President Bush yesterday dashed speculation that a new diplomatic solution to the Persian Gulf crisis was brewing, saying he remains determined that Iraqi aggression against Kuwait "not be rewarded by some compromise."
Bush's statement came as he met for more than an hour with Yevgeny Primakov, Soviet President Mikhail Gorbachev's special emissary to Iraq, to review the situation in the gulf. Primakov met with Iraqi President Saddam Hussein earlier this month.
Saying he is prepared to "stay the course" in the gulf, Bush said, "I am as determined as I was the day the first troop left that Saddam Hussein's aggression not be rewarded by some compromise, not be rewarded by our failing to get him totally out of Kuwait or restore the legitimate rulers," Bush said at a Rose Garden ceremony.
Primakov, speaking briefly to reporters as he left the White House, said that while the two nations agree on gulf policy, the Soviets still hope to find a peaceful resolution to the crisis.

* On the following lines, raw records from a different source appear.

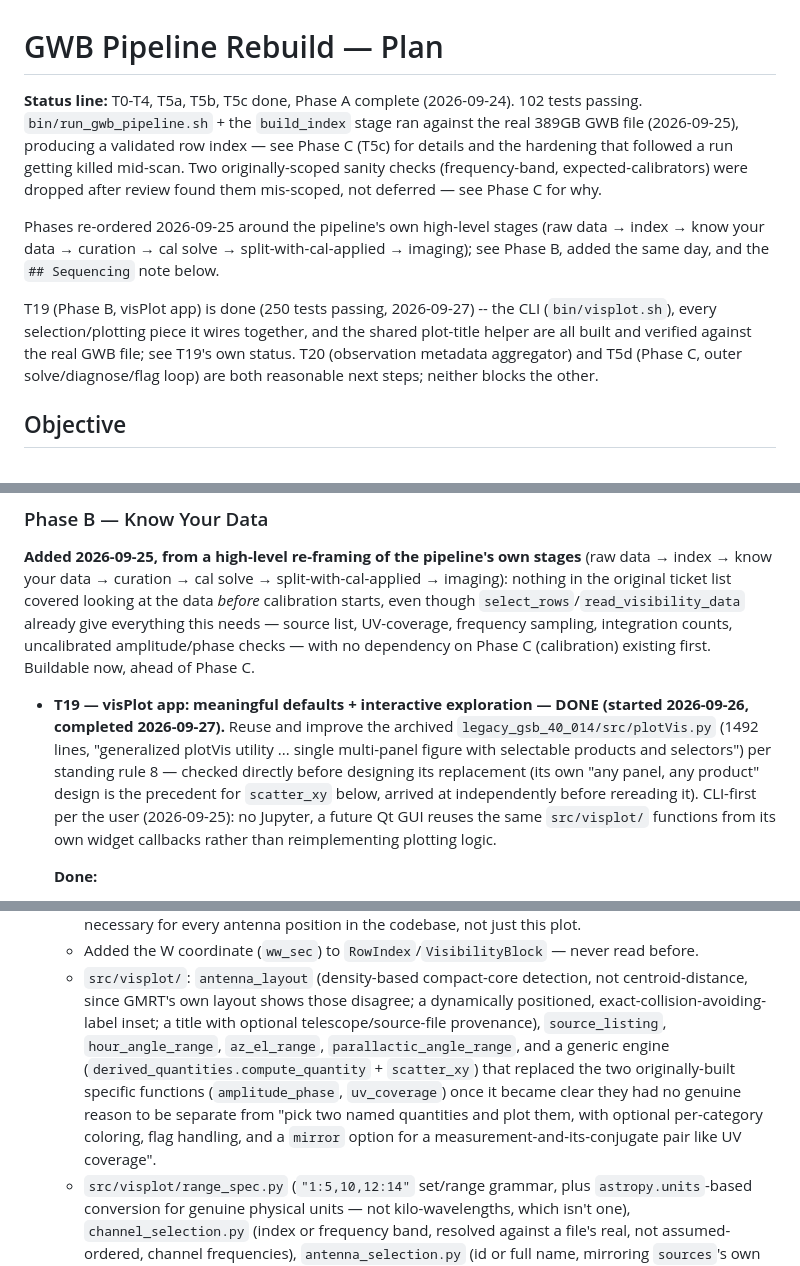
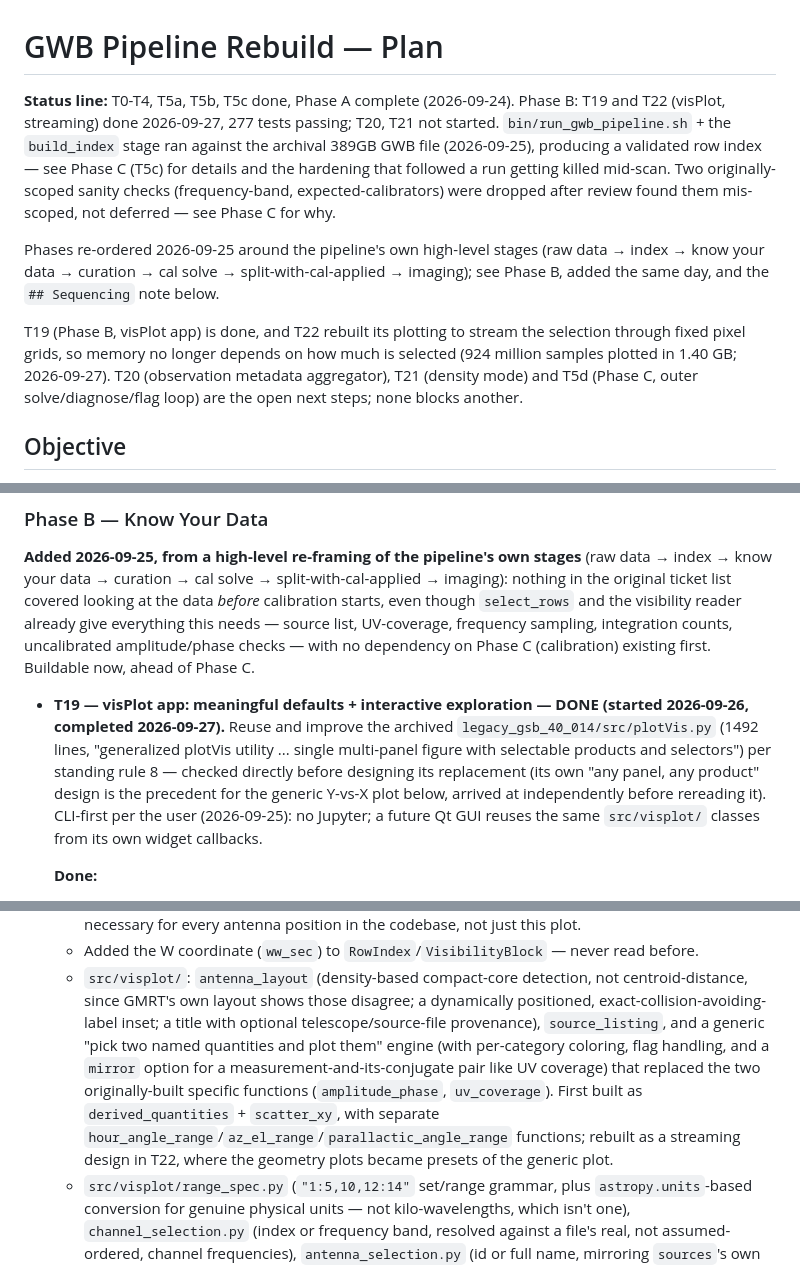
Before and after one commit to wasimraja81/gmrt_analysis, a Markdown page: docs/dev/GWB_PIPELINE_REFACTOR_PLAN.md, 3 parts joined by grey strips. GitHub-like rendering.

```diff
--- a/docs/dev/GWB_PIPELINE_REFACTOR_PLAN.md
+++ b/docs/dev/GWB_PIPELINE_REFACTOR_PLAN.md
@@ -1,8 +1,9 @@
 # GWB Pipeline Rebuild — Plan
 
-**Status line:** T0-T4, T5a, T5b, T5c done, Phase A complete (2026-09-24). 102 tests
-passing. `bin/run_gwb_pipeline.sh` + the `build_index` stage ran against the real 389GB
-GWB file (2026-09-25), producing a validated row index — see Phase C (T5c) for details
+**Status line:** T0-T4, T5a, T5b, T5c done, Phase A complete (2026-09-24). Phase B: T19
+and T22 (visPlot, streaming) done 2026-09-27, 277 tests passing; T20, T21 not started.
+`bin/run_gwb_pipeline.sh` + the `build_index` stage ran against the archival 389GB GWB file
+(2026-09-25), producing a validated row index — see Phase C (T5c) for details
 and the hardening that followed a run getting killed mid-scan. Two originally-scoped
 sanity checks (frequency-band, expected-calibrators) were dropped after review found them
 mis-scoped, not deferred — see Phase C for why.
@@ -11,11 +12,11 @@ Phases re-ordered 2026-09-25 around the pipeline's own high-level stages (raw da
 index → know your data → curation → cal solve → split-with-cal-applied → imaging); see
 Phase B, added the same day, and the `## Sequencing` note below.
 
-T19 (Phase B, visPlot app) is done (250 tests passing, 2026-09-27) -- the CLI
-(`bin/visplot.sh`), every selection/plotting piece it wires together, and the shared
-plot-title helper are all built and verified against the real GWB file; see T19's own
-status. T20 (observation metadata aggregator) and T5d (Phase C, outer solve/diagnose/flag
-loop) are both reasonable next steps; neither blocks the other.
+T19 (Phase B, visPlot app) is done, and T22 rebuilt its plotting to stream the selection
+through fixed pixel grids, so memory no longer depends on how much is selected (924
+million samples plotted in 1.40 GB; 2026-09-27). T20 (observation metadata aggregator),
+T21 (density mode) and T5d (Phase C, outer solve/diagnose/flag loop) are the open next
+steps; none blocks another.
 
 ## Objective
 
@@ -199,7 +200,7 @@ at that point).
 **Added 2026-09-25, from a high-level re-framing of the pipeline's own stages** (raw data
 → index → know your data → curation → cal solve → split-with-cal-applied → imaging):
 nothing in the original ticket list covered looking at the data *before* calibration
-starts, even though `select_rows`/`read_visibility_data` already give everything this
+starts, even though `select_rows` and the visibility reader already give everything this
 needs — source list, UV-coverage, frequency sampling, integration counts, uncalibrated
 amplitude/phase checks — with no dependency on Phase C (calibration) existing first.
 Buildable now, ahead of Phase C.
@@ -209,10 +210,9 @@ Buildable now, ahead of Phase C.
   `legacy_gsb_40_014/src/plotVis.py` (1492 lines, "generalized plotVis utility ... single
   multi-panel figure with selectable products and selectors") per standing rule 8 —
   checked directly before designing its replacement (its own "any panel, any product"
-  design is the precedent for `scatter_xy` below, arrived at independently before
-  rereading it). CLI-first per the user (2026-09-25): no Jupyter, a future Qt GUI reuses
-  the same `src/visplot/` functions from its own widget callbacks rather than
-  reimplementing plotting logic.
+  design is the precedent for the generic Y-vs-X plot below, arrived at independently
+  before rereading it). CLI-first per the user (2026-09-25): no Jupyter; a future Qt GUI
+  reuses the same `src/visplot/` classes from its own widget callbacks.
 
   **Done:**
   - Foundation: `data_io/source_table.py` (AIPS SU table, including a corrected
@@ -232,13 +232,14 @@ Buildable now, ahead of Phase C.
   - `src/visplot/`: `antenna_layout` (density-based compact-core detection, not
     centroid-distance, since GMRT's own layout shows those disagree; a dynamically
     positioned, exact-collision-avoiding-label inset; a title with optional
-    telescope/source-file provenance), `source_listing`, `hour_angle_range`,
-    `az_el_range`, `parallactic_angle_range`, and a generic engine
-    (`derived_quantities.compute_quantity` + `scatter_xy`) that replaced the two
-    originally-built specific functions (`amplitude_phase`, `uv_coverage`) once it became
-    clear they had no genuine reason to be separate from "pick two named quantities and
-    plot them, with optional per-category coloring, flag handling, and a `mirror` option
-    for a measurement-and-its-conjugate pair like UV coverage".
+    telescope/source-file provenance), `source_listing`, and a generic "pick two named
+    quantities and plot them" engine (with per-category coloring, flag handling, and a
+    `mirror` option for a measurement-and-its-conjugate pair like UV coverage) that
+    replaced the two originally-built specific functions (`amplitude_phase`,
+    `uv_coverage`). First built as `derived_quantities` + `scatter_xy`, with separate
+    `hour_angle_range`/`az_el_range`/`parallactic_angle_range` functions; rebuilt as a
+    streaming design in T22, where the geometry plots became presets of the generic
+    plot.
   - `src/visplot/range_spec.py` (`"1:5,10,12:14"` set/range grammar, plus
     `astropy.units`-based conversion for genuine physical units — not kilo-wavelengths,
     which isn't one), `channel_selection.py` (index or frequency band, resolved against a
```
Also changed, not shown: other parts of docs/dev/GWB_PIPELINE_REFACTOR_PLAN.md (+77 -51 lines).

"I believe we should not rule out the possibilities of a peaceful solution until we have exhausted all options," he said.
White House press secretary Marlin Fitzwater said Bush also believes that the United States and other nations should seek a peaceful withdrawal of Iraq from Kuwait but reiterated that the international community "is prepared to consider alternative options."
"The president's resolve was firm and firmly expressed," Fitzwater said.
The Soviet official's visit had generated speculation that he was carrying a proposal from Gorbachev for a diplomatic initiative that might include some face-saving compromise for Saddam. But Fitzwater said the Soviet official carried no special message or initiative.
Administration officials, pointing out that Primakov had privately reassured Bush that "we're with you" on demanding full implementation of resolutions passed by the United Nations, provided a fresh setting to send a public signal to Saddam "that the two superpowers are working in tandem."
One official called it a follow-up to the Bush-Gorbachev summit last month in Helsinki.
A senior administration official said Primakov had not come with an "optimistic point of view" on the situation in the gulf. The Soviet official, who has known Saddam 20 years, said he found the Iraqi leader isolated from reality and indicated he had tried to persuade Saddam that the international community is solidly against him.
Administration sources said expectations for yesterday's meeting had become "overblown" in recent days, emphasizing that there was no evidence of increased flexibility from the Iraqis. Primakov had gone to Baghdad principally to examine the state of Soviet citizens trapped there.
While there he was able to visit with Saddam. But in that meeting, one source said, Saddam had largely restated the Iraqi line, and Primakov had responded that the Iraqis had to comply with the U.N. resolutions.
Fitzwater said Bush also used the meeting with Primakov to reaffirm the U.S. position that there should be no linkage between the Persian Gulf conflict and a settlement of the Israeli-Palestinian dispute.
Bush and Primakov briefly discussed possible new resolutions for the United Nations to consider, particularly one referring to Iraqi treatment of embassies in Kuwait.
Fewer than 10 U.S. diplomats remain holed up in the American embassy in Kuwait City. "We are reaching a point where the U.N. resolution becomes very important," Fitzwater said.
With supplies of food and power dwindling, some action will have to be taken soon to resupply the mission or "remove or otherwise ensure the safety" of U.S. personnel there, he said.
Staff writer David Hoffman contributed to this report.